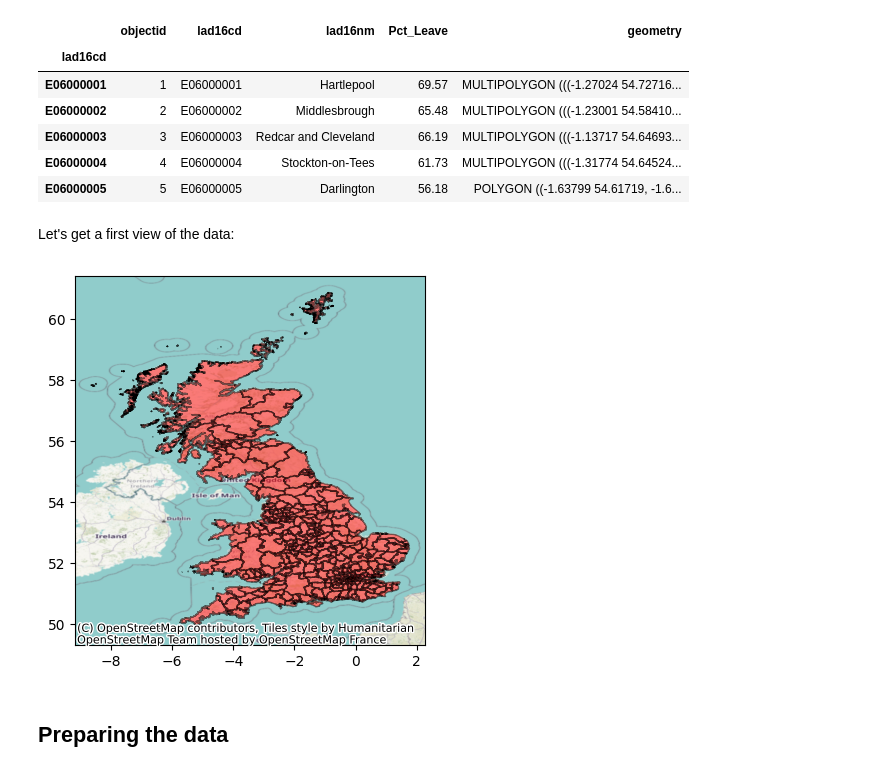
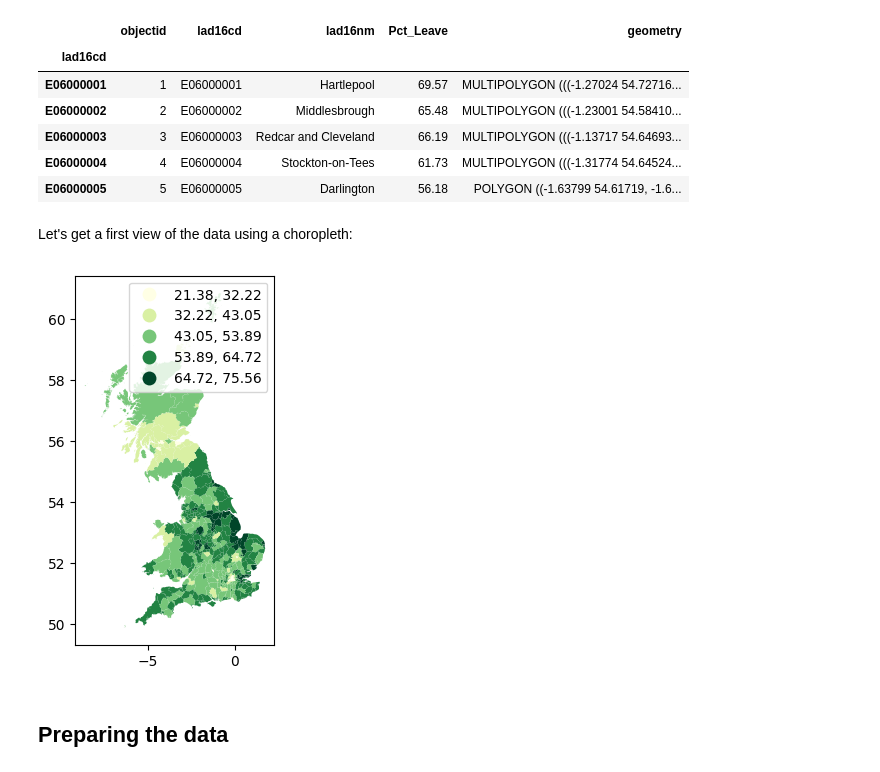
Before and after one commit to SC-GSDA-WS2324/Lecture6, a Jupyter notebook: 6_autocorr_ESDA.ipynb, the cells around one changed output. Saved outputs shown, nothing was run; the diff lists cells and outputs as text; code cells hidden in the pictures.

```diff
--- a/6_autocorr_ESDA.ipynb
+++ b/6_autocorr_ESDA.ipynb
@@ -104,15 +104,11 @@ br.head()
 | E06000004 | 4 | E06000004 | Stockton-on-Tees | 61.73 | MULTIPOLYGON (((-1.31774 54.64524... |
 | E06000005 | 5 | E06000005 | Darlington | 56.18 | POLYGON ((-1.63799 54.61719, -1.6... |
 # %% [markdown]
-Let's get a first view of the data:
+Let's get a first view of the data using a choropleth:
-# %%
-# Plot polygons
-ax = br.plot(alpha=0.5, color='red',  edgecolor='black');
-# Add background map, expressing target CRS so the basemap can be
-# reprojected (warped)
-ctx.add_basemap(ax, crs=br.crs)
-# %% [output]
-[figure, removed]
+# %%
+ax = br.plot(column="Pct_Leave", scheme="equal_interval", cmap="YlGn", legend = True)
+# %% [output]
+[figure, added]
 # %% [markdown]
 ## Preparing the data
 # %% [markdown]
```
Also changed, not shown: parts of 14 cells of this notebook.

^^^^

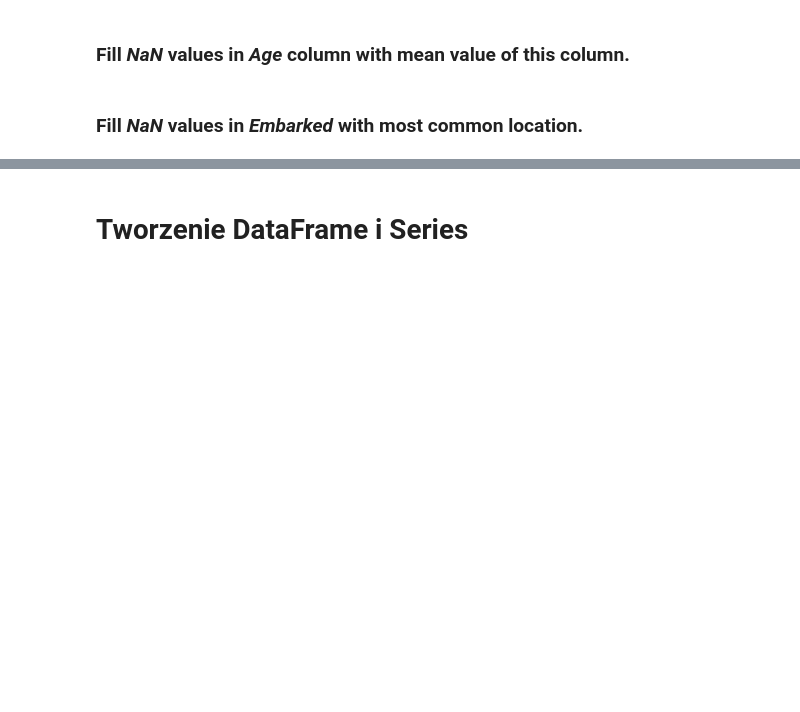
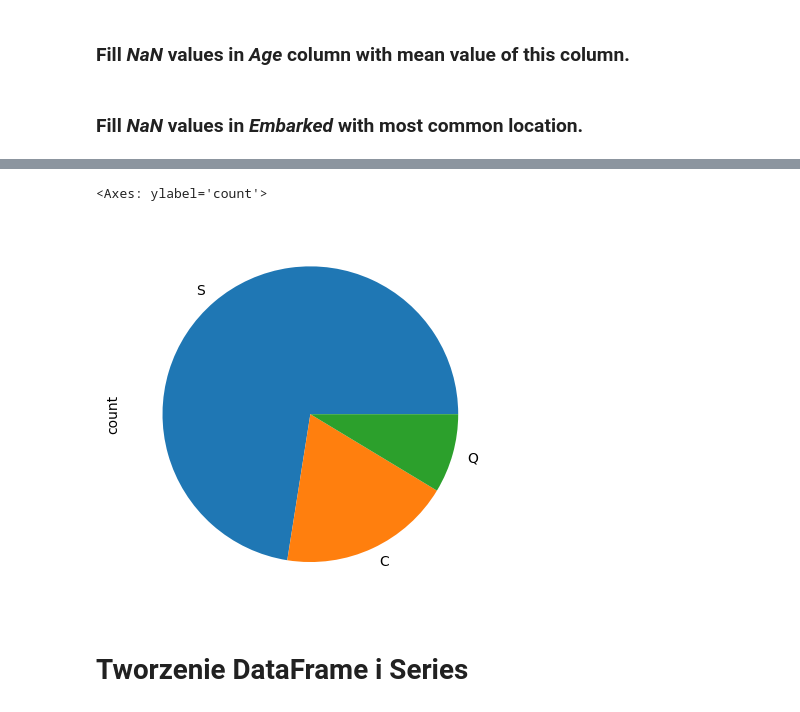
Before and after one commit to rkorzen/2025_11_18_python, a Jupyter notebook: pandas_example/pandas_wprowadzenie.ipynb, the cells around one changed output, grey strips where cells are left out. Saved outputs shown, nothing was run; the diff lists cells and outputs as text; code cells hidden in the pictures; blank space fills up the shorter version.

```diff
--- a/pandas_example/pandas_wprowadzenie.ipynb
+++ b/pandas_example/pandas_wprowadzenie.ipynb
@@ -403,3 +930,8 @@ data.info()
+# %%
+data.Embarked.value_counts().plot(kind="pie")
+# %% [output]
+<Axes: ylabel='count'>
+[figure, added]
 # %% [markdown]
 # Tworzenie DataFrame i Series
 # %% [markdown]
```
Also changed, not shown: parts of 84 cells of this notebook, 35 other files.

^^^^

**Exercise goal:**
Extract every line from the records above that contains the word "output".

**Task result:**
Before and after one commit to SC-GSDA-WS2324/Lecture6, a Jupyter notebook: 6_autocorr_ESDA.ipynb, the cells around one changed output. Saved outputs shown, nothing was run; the diff lists cells and outputs as text; code cells hidden in the pictures.
-# %% [output]
+# %% [output]
Before and after one commit to rkorzen/2025_11_18_python, a Jupyter notebook: pandas_example/pandas_wprowadzenie.ipynb, the cells around one changed output, grey strips where cells are left out. Saved outputs shown, nothing was run; the diff lists cells and outputs as text; code cells hidden in the pictures; blank space fills up the shorter version.
+# %% [output]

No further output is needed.